[[ RECORDS PROVIDED open ]]
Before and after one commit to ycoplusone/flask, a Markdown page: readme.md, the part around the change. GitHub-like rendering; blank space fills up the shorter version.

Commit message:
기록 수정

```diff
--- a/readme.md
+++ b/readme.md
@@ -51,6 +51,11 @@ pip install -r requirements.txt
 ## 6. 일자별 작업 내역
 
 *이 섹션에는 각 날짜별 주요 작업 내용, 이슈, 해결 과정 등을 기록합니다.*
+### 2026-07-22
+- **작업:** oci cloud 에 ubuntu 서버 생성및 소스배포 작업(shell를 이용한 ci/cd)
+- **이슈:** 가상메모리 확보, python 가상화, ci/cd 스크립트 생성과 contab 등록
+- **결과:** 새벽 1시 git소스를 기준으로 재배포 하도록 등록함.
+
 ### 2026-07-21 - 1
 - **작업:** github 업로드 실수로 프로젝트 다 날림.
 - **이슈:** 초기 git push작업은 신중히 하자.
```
[[ RECORDS PROVIDED closed ]]
[[ RECORDS PROVIDED open ]]
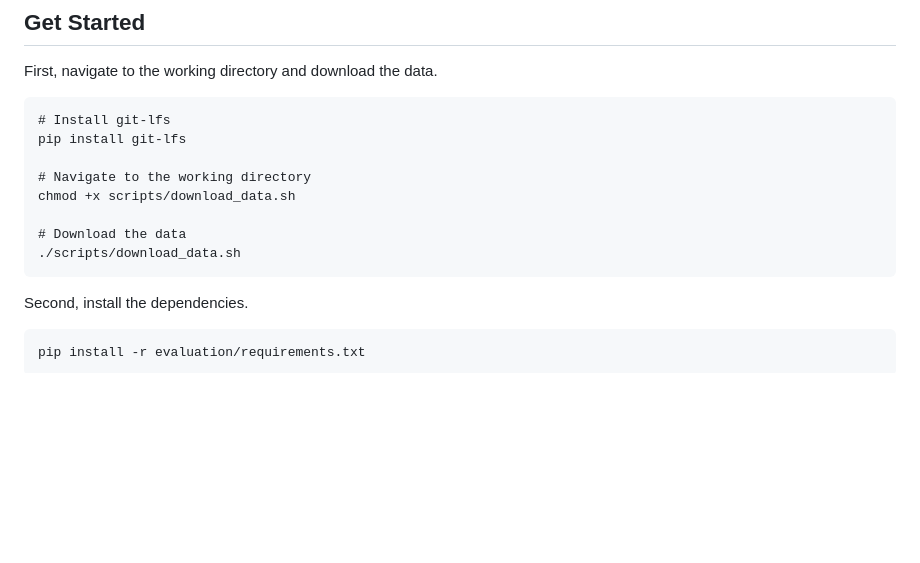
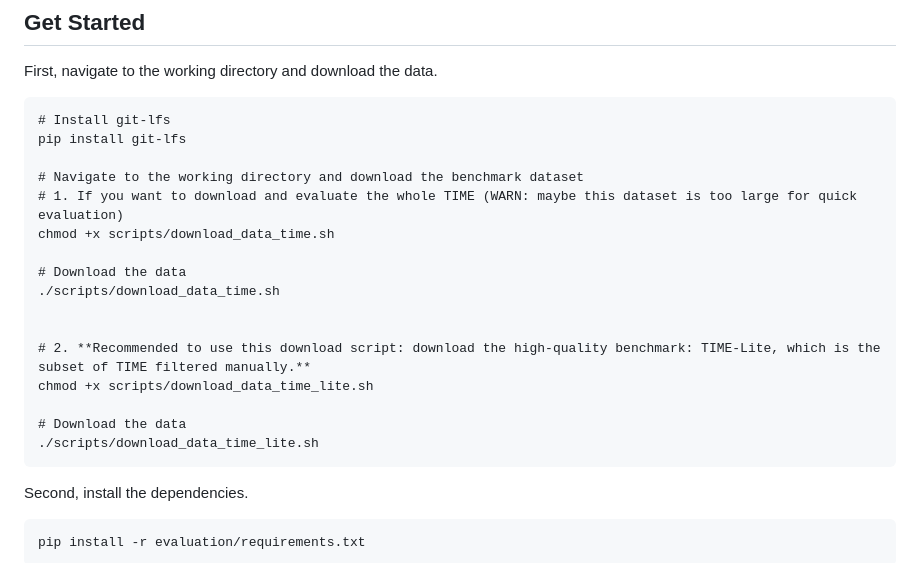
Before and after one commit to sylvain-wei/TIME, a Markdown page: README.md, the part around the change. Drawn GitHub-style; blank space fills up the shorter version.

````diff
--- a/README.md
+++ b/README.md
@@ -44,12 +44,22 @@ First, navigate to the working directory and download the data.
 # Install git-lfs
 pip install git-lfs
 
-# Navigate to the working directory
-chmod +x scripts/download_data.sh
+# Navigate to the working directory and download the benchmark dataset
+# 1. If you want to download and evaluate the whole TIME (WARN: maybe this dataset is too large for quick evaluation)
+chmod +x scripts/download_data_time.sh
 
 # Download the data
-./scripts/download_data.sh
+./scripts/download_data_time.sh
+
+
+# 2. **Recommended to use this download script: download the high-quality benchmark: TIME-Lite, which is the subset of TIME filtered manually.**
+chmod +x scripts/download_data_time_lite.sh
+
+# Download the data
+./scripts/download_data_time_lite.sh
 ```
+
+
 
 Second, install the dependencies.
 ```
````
[[ RECORDS PROVIDED closed ]]
• _TASK TO CARRY OUT_: Which lines in the records above hold the string "this"? Copy each of them.

• _SOLUTION_:
+# 1. If you want to download and evaluate the whole TIME (WARN: maybe this dataset is too large for quick evaluation)
+# 2. **Recommended to use this download script: download the high-quality benchmark: TIME-Lite, which is the subset of TIME filtered manually.**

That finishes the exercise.